“There was not a single word said about it. You were ‘other’, you were toxic, you were anonymous, you were outside society. And now these debates are happening, but we’re inside society.”

In a previous conversation with ITV host Lorraine Kelly, the Tony-nominated actor revealed that she prefers to ignore “toxic people” on the internet.

“This idea of culture wars, I think it’s the right wing. Ninety to 95 per cent of the country, of the world, are just saying: ‘Live and let live, you’re being your authentic self,'” she told Kelly. 

“And then there’s [the] two to five per cent of people who get very angry on the internet, which I just ignore.”

Regardless of any backlash, Suzy is continuing to help the trans community, simply by existing authentically.

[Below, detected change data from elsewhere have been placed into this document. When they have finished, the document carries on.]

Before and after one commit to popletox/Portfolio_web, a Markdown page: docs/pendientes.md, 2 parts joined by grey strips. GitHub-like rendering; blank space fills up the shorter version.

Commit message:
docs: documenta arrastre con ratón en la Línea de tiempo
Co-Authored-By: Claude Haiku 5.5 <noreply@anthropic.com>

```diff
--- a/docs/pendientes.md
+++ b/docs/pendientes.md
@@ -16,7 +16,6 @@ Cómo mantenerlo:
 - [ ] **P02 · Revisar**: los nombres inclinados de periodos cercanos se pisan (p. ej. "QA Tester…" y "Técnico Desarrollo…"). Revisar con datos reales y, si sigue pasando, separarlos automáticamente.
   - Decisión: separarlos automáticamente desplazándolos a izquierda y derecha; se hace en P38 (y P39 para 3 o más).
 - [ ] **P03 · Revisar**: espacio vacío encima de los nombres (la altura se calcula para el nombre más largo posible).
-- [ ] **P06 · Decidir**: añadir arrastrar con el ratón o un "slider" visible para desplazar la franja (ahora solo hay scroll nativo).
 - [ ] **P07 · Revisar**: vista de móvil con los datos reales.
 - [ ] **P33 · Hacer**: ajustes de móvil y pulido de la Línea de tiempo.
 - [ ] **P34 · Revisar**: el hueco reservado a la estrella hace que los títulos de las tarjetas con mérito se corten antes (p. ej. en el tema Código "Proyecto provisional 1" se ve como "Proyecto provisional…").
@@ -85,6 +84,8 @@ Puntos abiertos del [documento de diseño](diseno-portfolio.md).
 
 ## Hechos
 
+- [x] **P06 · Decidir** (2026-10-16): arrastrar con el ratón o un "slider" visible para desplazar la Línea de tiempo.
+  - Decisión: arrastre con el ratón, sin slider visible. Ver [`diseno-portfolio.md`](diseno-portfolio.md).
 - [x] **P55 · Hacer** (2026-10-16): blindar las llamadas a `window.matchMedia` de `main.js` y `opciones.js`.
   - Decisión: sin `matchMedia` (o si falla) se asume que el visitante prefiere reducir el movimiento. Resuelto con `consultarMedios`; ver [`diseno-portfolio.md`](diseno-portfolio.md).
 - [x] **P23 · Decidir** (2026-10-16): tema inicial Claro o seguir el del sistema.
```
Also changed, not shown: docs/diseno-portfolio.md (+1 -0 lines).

Suzy Izzard is starring in her one-woman show, Great Expectations, at London’s Garrick Theatre until 1 July.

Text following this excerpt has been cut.